Check each line of the material. Copy those containing "terms".

··· Recorded information ···

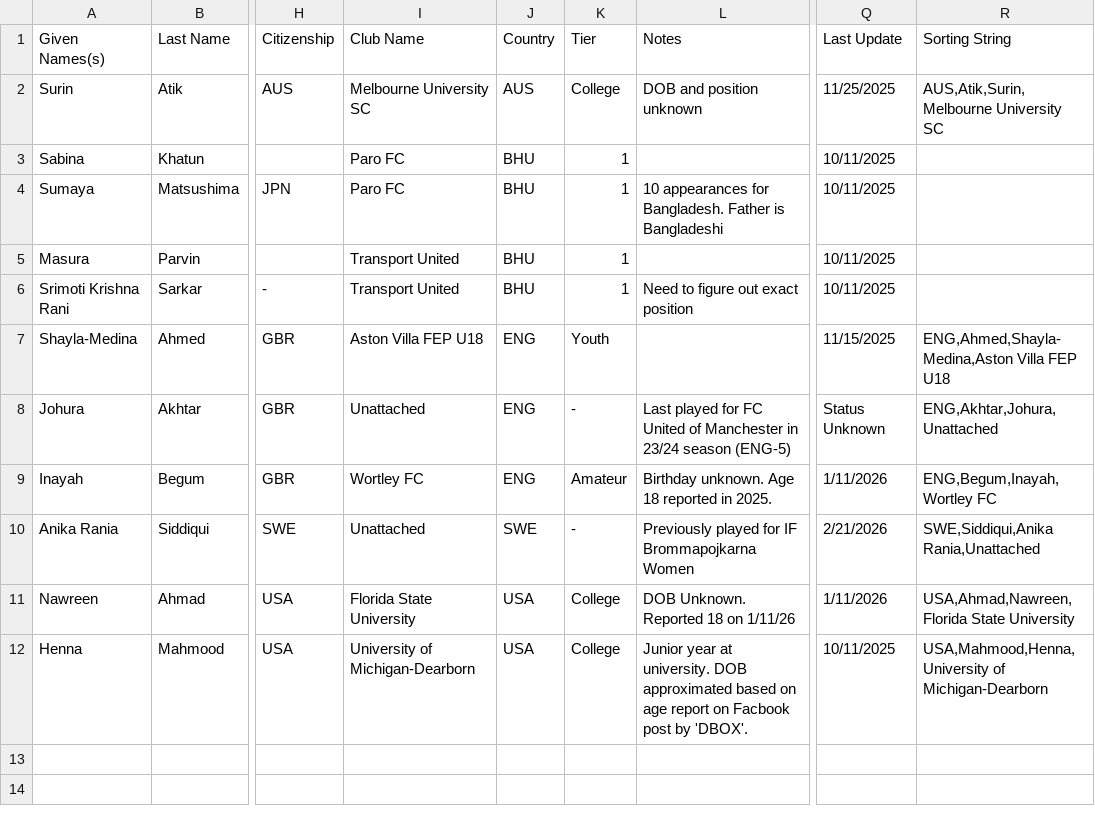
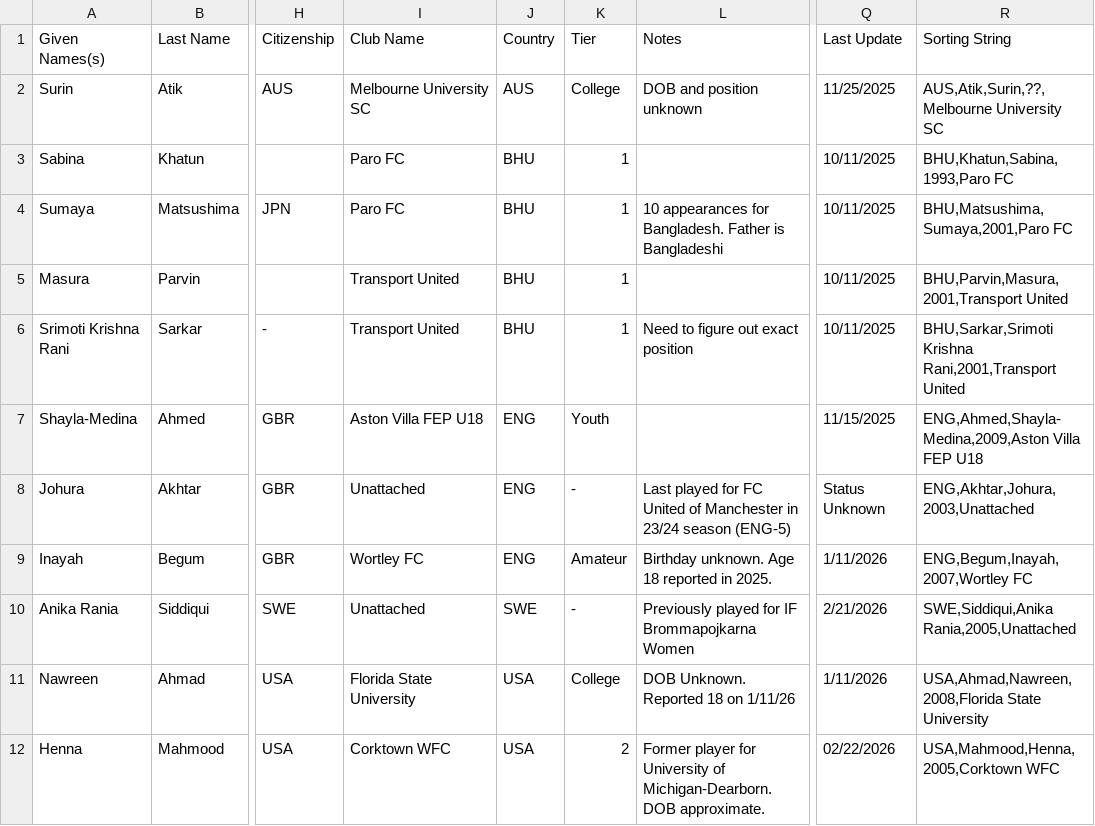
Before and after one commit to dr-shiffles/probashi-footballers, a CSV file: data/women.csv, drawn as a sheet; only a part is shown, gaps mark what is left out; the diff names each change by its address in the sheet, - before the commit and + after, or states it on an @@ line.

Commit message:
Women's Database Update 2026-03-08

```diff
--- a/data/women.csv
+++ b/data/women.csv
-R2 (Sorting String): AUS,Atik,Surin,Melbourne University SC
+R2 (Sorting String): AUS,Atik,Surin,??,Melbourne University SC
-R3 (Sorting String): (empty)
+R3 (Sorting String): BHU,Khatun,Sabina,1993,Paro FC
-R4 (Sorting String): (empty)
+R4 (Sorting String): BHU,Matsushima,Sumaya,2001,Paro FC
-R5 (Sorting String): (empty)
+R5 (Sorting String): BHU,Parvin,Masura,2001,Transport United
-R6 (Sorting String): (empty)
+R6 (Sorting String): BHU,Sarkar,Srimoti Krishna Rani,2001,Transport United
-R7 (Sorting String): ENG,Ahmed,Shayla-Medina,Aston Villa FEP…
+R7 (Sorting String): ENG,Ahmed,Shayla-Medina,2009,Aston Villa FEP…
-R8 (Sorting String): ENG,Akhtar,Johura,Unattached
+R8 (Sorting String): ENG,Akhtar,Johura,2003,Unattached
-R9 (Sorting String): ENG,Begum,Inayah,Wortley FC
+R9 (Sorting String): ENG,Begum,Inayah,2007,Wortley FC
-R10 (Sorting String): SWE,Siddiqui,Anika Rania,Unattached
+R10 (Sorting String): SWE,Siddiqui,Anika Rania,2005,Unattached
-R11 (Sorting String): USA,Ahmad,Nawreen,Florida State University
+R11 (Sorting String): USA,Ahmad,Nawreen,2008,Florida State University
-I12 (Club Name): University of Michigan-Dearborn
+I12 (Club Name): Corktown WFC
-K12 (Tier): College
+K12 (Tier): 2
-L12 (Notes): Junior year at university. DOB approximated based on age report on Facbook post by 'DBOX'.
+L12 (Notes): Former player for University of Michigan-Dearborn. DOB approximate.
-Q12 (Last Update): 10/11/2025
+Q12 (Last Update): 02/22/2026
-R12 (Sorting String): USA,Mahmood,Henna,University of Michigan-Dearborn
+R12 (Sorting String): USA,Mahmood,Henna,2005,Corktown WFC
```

···
··· Recorded information ···

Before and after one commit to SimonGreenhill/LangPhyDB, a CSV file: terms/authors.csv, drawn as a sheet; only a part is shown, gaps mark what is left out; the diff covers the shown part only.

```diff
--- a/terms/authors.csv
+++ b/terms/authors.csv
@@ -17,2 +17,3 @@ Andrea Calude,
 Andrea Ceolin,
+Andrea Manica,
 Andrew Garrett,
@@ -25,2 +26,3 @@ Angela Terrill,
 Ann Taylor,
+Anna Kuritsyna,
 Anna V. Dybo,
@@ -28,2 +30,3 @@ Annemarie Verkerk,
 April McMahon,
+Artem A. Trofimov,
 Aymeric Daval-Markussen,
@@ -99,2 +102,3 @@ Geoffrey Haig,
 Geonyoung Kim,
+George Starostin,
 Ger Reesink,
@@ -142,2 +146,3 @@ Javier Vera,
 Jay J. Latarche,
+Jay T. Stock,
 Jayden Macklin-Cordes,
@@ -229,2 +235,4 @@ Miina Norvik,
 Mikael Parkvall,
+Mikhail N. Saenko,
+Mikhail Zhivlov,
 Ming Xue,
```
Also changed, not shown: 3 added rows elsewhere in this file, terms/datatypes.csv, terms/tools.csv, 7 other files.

···

Finished task:
Before and after one commit to SimonGreenhill/LangPhyDB, a CSV file: terms/authors.csv, drawn as a sheet; only a part is shown, gaps mark what is left out; the diff covers the shown part only.
--- a/terms/authors.csv
+++ b/terms/authors.csv
Also changed, not shown: 3 added rows elsewhere in this file, terms/datatypes.csv, terms/tools.csv, 7 other files.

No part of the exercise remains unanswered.